- Providing critique to policing migrants and refugees and those who solidarize with them
- Deconstruct the systemic justification of the punitive and repressive actions against the illegals who are construed as a threat and an enemy
Method: Direct action
Organizing direct action is both a common and uncommon way of addressing police violence and coercion many citizens/volunteers are subjected to. There are various examples when people/activists went out in the streets and protested against police and state violence. Lately, many activists, priests, firefighters, doctors and others were criminalized because they helped undocumented migrants or refugees in different ways. Those coercive and often violent actions provoke counter-responses by local or translocal/national groups.

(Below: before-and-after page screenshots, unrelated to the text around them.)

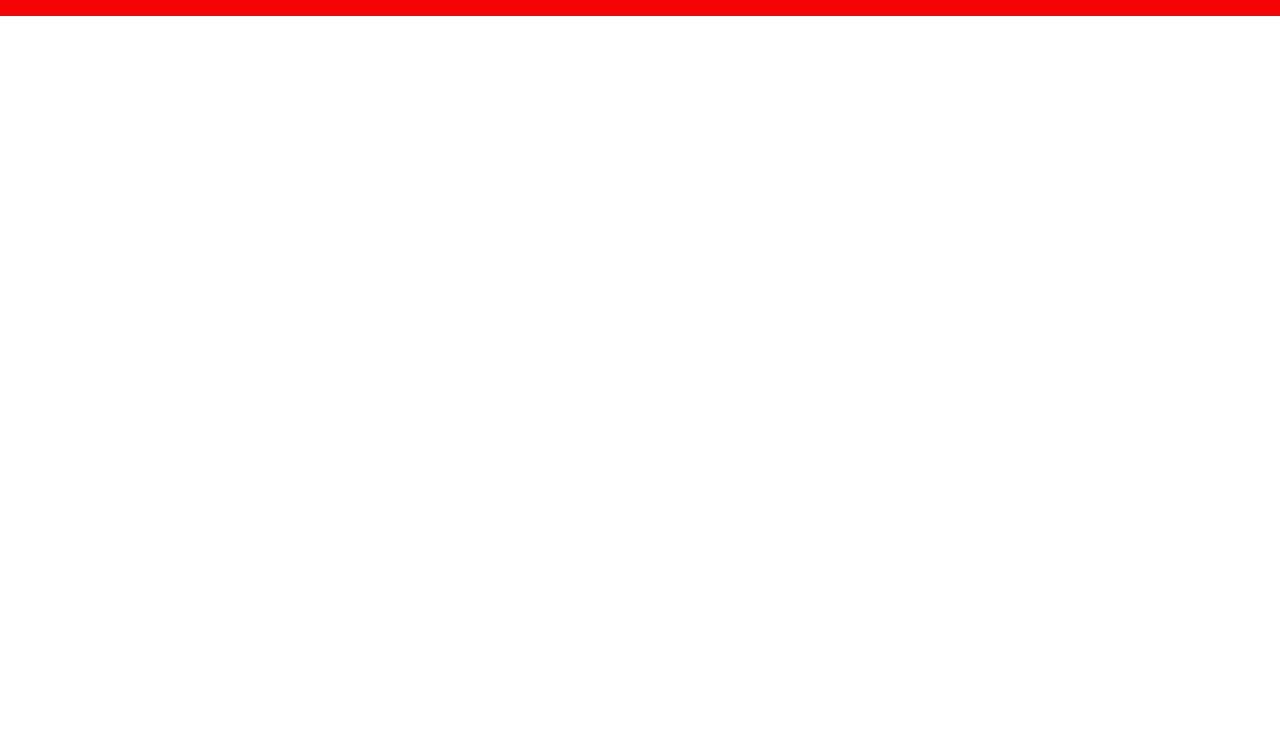
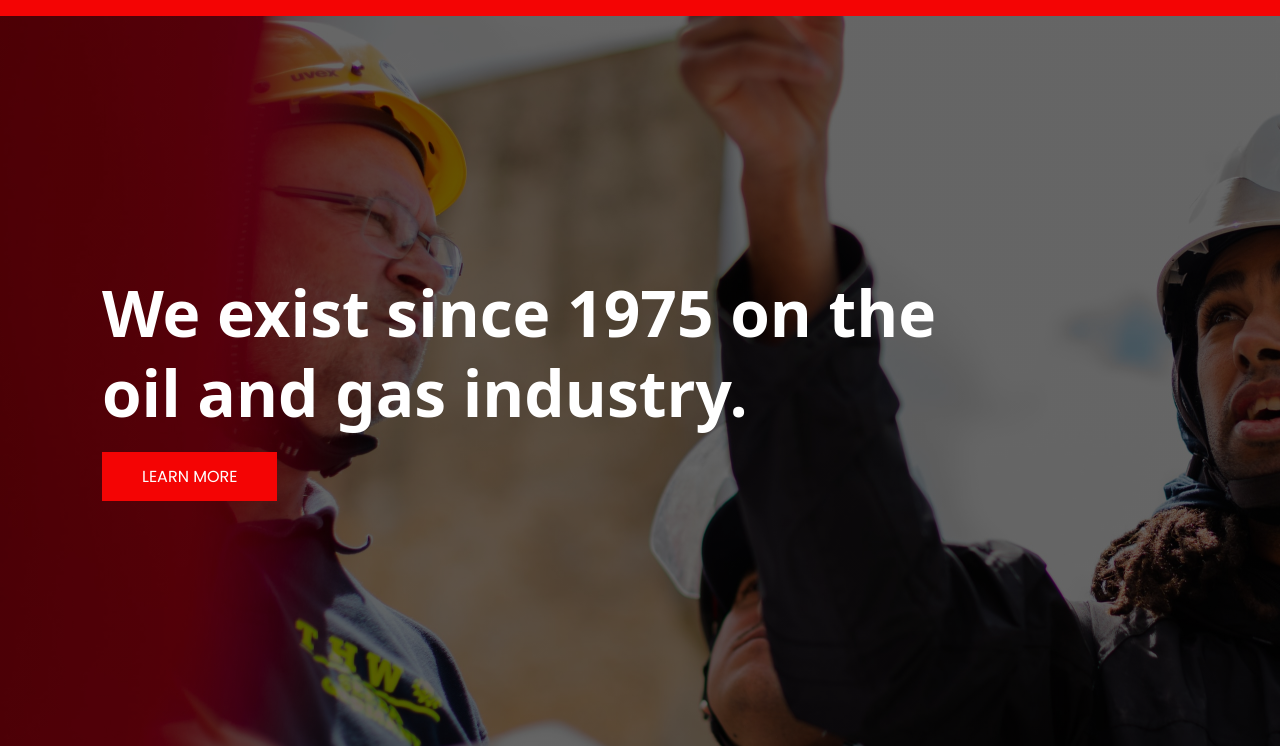
Before and after one commit to devMasrafi/tailwind_pj1, a plain HTML site: page index.html in a window 1280 px wide. Shown: the part 136-882 px from the top of the page. Before the commit the page ends 800 px from the top, so only its background shows below. Drawn offline with nearby package versions, Linux system fonts and the light colour scheme.

Commit message:
added banner section

```diff
--- a/index.html
+++ b/index.html
@@ -58,6 +58,18 @@
     </nav>
 
     <!-- banner -->
+    <section class="bg-banner">
+        <div class="container">
+            <div>
+                <div>
+                    <h1 class="pt-[257px] pb-[31px] text-[64px] text-primary font-bold w-[842px] leading-tight">We exist since 1975 on the oil and gas industry.</h1>
+                </div>
+                <div class="pb-[257px]">
+                    <a class="uppercase text-primary font-poppins bg-common_bg px-[40px] py-[13px] " href="#">learn more</a>
+                </div>
+            </div>
+        </div>
+    </section>
 
     <script src="./tailwind.config.js"></script>
 </body>
```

- Creating and handing out a booklet intended for citizens, teachers, medical workers focusing on migrant and refugee rights and local systems of solidarity that act in opposition of police and state violence
- Creating and publicly displaying (i.e. on buildings, on the street, on billboards) a local map and timeline of police activity against solidarity actions
- Making stickers and placing them in public places such as public transport, hospitals, schools, parks etc.
- Walking through the town with banners and leaflets
- Protesting on a larger scale (there are a number of online resources on how to organize a protest)
Time: 2 days and more…
- What/Whom do we need to address?
- How will we address it? What is the way we want to deliver our message?
- Whom do we collaborate with?
- How will we prepare the scenario/choreography?
- What do we need?
- What are the repercussions for those who we solidarize with? What are the repercussions for us and myself?
- How will we cope with repercussions and provide an on-going critique?